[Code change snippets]
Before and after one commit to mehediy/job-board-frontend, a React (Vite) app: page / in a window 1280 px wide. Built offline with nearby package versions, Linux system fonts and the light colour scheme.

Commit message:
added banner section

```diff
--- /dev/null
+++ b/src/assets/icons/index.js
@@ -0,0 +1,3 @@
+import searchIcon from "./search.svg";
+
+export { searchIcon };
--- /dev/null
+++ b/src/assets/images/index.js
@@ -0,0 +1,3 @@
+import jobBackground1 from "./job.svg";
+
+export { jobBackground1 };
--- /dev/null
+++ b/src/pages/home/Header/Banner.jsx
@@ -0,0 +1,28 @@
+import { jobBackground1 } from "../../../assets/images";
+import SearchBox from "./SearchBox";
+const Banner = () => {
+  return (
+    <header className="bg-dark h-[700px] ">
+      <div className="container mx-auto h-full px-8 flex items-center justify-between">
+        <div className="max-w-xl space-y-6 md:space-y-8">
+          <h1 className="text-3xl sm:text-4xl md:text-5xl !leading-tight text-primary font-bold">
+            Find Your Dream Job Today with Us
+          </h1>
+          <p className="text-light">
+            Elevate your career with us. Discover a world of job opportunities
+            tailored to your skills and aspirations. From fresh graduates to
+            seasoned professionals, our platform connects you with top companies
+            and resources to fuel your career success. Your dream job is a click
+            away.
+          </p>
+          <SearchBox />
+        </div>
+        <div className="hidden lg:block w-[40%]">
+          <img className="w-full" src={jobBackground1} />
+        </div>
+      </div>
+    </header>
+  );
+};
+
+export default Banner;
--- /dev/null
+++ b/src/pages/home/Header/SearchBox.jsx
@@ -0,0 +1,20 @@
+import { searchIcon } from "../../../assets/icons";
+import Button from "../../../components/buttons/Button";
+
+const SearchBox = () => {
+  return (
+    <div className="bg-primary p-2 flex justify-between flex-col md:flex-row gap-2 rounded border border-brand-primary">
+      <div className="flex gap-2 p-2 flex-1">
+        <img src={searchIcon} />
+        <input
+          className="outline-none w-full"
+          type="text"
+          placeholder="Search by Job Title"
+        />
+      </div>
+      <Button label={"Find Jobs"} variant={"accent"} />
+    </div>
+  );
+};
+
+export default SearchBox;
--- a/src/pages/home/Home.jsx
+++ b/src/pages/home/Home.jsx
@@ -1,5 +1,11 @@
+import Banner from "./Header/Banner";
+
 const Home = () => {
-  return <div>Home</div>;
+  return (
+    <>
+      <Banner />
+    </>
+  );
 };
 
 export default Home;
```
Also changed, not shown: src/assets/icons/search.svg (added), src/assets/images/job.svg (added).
--
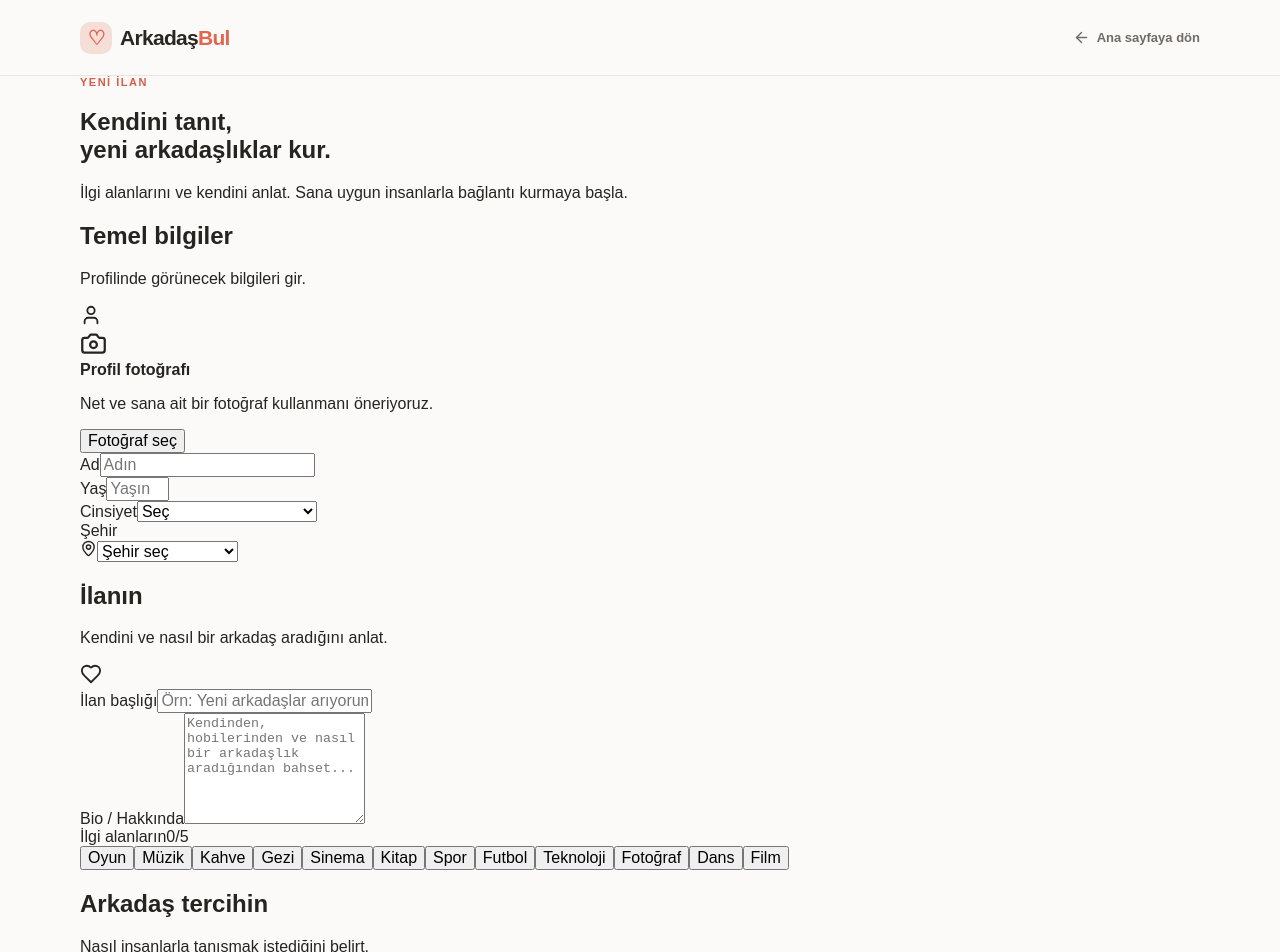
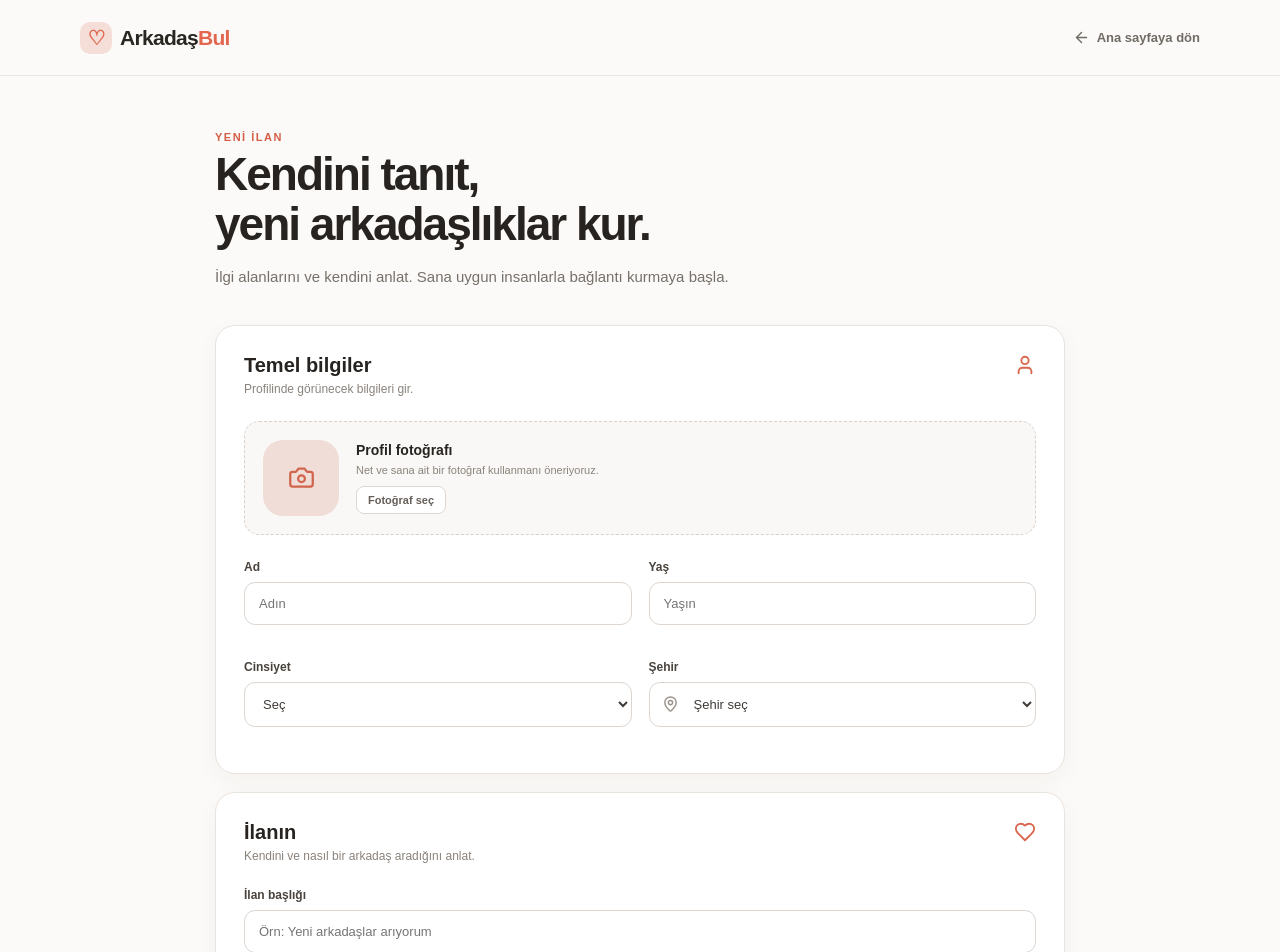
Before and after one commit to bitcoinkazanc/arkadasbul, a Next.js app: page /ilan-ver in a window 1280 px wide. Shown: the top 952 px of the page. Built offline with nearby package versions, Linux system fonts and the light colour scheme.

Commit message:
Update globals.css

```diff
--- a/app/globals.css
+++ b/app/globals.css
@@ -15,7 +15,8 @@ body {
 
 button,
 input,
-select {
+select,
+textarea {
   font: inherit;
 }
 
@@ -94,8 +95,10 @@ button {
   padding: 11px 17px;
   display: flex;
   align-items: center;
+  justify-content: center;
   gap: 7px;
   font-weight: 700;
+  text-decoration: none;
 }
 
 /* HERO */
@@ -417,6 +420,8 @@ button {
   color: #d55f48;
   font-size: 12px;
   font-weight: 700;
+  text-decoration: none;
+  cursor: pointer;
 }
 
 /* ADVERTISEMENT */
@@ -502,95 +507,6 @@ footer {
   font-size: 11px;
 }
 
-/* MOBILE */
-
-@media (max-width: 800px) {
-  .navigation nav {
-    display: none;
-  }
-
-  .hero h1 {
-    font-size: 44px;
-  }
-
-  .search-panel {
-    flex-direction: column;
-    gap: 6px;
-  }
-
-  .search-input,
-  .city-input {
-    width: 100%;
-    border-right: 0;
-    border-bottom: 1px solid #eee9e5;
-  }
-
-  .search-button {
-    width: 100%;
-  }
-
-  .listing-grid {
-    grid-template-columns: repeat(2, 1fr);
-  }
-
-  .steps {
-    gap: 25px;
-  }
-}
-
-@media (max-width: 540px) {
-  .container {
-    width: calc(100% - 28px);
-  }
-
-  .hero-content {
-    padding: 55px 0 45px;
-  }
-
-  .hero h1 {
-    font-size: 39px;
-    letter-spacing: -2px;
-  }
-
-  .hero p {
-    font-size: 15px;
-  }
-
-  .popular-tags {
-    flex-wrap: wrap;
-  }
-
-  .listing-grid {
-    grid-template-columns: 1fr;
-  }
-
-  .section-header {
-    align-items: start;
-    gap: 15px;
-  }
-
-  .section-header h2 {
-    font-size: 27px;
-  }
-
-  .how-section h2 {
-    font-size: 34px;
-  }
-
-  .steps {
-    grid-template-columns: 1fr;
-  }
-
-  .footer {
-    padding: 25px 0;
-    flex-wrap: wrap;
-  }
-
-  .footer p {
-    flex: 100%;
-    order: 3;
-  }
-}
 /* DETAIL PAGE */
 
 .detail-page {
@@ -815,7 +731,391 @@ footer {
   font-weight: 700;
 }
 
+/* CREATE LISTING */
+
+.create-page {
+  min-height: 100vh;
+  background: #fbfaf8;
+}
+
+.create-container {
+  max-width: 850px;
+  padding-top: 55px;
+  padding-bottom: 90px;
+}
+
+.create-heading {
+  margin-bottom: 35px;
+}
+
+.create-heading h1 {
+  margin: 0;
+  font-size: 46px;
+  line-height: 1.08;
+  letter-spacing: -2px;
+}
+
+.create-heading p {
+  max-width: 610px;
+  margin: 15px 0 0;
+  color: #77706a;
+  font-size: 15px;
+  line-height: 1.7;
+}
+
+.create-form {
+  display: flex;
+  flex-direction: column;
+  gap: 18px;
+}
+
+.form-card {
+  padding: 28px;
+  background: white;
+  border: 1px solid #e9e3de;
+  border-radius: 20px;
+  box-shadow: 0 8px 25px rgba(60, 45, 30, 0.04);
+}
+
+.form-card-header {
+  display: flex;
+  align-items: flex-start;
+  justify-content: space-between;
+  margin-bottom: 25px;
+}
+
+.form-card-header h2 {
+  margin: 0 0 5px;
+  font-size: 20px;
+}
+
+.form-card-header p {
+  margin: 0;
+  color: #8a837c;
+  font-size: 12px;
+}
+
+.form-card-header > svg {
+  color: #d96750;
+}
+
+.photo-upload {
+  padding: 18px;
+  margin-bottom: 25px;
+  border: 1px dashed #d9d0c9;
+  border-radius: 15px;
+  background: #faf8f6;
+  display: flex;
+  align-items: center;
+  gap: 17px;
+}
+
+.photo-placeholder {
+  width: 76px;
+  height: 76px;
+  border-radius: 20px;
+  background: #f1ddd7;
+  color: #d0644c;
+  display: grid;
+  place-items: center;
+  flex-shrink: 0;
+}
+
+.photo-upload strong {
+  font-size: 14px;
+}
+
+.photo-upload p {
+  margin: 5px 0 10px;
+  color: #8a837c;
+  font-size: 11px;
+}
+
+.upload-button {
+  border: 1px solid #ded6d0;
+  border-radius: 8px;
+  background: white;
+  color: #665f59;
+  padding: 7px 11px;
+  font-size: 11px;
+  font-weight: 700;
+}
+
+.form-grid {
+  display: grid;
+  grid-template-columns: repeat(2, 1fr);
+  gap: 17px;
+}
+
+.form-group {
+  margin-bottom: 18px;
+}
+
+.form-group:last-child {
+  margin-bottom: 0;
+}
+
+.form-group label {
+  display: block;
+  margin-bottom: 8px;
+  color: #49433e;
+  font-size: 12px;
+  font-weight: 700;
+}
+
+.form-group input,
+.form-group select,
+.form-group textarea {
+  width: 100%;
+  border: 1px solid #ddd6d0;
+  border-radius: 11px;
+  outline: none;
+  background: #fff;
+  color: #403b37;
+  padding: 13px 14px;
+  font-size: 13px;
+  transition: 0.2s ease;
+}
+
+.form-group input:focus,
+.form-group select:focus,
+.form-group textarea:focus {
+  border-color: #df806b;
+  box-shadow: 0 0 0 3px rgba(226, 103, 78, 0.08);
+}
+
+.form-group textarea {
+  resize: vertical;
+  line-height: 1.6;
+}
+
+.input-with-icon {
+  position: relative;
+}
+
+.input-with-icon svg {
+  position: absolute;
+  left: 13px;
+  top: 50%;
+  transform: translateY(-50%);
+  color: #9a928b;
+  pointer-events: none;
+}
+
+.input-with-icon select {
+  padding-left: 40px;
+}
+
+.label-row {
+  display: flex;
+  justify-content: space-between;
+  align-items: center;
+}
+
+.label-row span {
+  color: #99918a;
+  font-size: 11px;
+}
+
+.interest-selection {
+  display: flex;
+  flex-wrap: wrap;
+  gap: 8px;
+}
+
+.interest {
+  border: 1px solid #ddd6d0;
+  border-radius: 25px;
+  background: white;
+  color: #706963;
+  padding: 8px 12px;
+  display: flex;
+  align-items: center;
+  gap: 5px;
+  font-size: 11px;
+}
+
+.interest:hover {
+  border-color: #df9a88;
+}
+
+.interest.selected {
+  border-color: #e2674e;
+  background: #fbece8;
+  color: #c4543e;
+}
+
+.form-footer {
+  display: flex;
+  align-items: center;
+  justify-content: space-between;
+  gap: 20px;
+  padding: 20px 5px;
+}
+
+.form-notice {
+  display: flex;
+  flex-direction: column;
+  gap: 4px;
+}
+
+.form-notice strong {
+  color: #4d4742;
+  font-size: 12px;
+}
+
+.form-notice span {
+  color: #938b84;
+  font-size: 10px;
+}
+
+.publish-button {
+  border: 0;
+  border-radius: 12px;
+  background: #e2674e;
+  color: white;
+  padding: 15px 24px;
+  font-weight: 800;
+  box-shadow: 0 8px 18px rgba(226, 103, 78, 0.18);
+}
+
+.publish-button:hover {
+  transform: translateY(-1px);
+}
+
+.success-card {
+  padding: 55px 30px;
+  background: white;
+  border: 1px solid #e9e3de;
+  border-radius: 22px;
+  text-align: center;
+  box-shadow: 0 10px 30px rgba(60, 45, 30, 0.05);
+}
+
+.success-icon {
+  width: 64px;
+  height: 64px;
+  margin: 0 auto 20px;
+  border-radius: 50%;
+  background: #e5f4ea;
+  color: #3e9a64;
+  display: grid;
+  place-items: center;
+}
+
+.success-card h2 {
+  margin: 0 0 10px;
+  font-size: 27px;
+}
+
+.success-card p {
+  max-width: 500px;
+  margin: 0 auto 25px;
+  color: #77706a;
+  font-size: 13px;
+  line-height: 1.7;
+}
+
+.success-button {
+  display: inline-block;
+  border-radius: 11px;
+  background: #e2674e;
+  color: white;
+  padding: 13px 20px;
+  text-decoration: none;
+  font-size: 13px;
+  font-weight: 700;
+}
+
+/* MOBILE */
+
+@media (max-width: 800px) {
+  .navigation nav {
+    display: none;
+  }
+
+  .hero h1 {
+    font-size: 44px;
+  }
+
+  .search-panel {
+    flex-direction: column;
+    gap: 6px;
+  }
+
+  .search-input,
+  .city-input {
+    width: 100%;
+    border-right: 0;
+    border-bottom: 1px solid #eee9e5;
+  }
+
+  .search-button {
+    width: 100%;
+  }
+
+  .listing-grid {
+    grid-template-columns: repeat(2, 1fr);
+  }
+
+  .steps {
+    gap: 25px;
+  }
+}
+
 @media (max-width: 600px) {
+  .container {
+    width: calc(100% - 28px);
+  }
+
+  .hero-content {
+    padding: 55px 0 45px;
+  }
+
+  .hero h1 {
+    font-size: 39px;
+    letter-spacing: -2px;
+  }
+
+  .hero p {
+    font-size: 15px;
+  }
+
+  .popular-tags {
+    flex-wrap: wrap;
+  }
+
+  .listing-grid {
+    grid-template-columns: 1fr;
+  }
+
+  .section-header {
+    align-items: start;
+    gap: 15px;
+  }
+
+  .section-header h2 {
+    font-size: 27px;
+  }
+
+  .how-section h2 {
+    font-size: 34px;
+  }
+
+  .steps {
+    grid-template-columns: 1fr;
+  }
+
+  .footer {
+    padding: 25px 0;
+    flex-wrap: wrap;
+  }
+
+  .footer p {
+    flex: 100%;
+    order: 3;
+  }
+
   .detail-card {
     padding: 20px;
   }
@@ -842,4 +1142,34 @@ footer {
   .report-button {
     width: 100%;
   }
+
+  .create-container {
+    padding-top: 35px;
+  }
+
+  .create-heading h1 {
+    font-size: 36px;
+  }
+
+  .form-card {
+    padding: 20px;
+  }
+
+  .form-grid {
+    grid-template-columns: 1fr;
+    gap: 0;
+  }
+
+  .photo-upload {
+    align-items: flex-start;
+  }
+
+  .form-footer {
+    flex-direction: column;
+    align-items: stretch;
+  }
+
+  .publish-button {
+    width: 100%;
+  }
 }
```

Work instructions:
Return, from the data above, each line in which the string "bottom" appears.

Answer to this problem:
-    border-bottom: 1px solid #eee9e5;
+  padding-bottom: 90px;
+  margin-bottom: 35px;
+  margin-bottom: 25px;
+  margin-bottom: 25px;
+  margin-bottom: 18px;
+  margin-bottom: 0;
+  margin-bottom: 8px;
+    border-bottom: 1px solid #eee9e5;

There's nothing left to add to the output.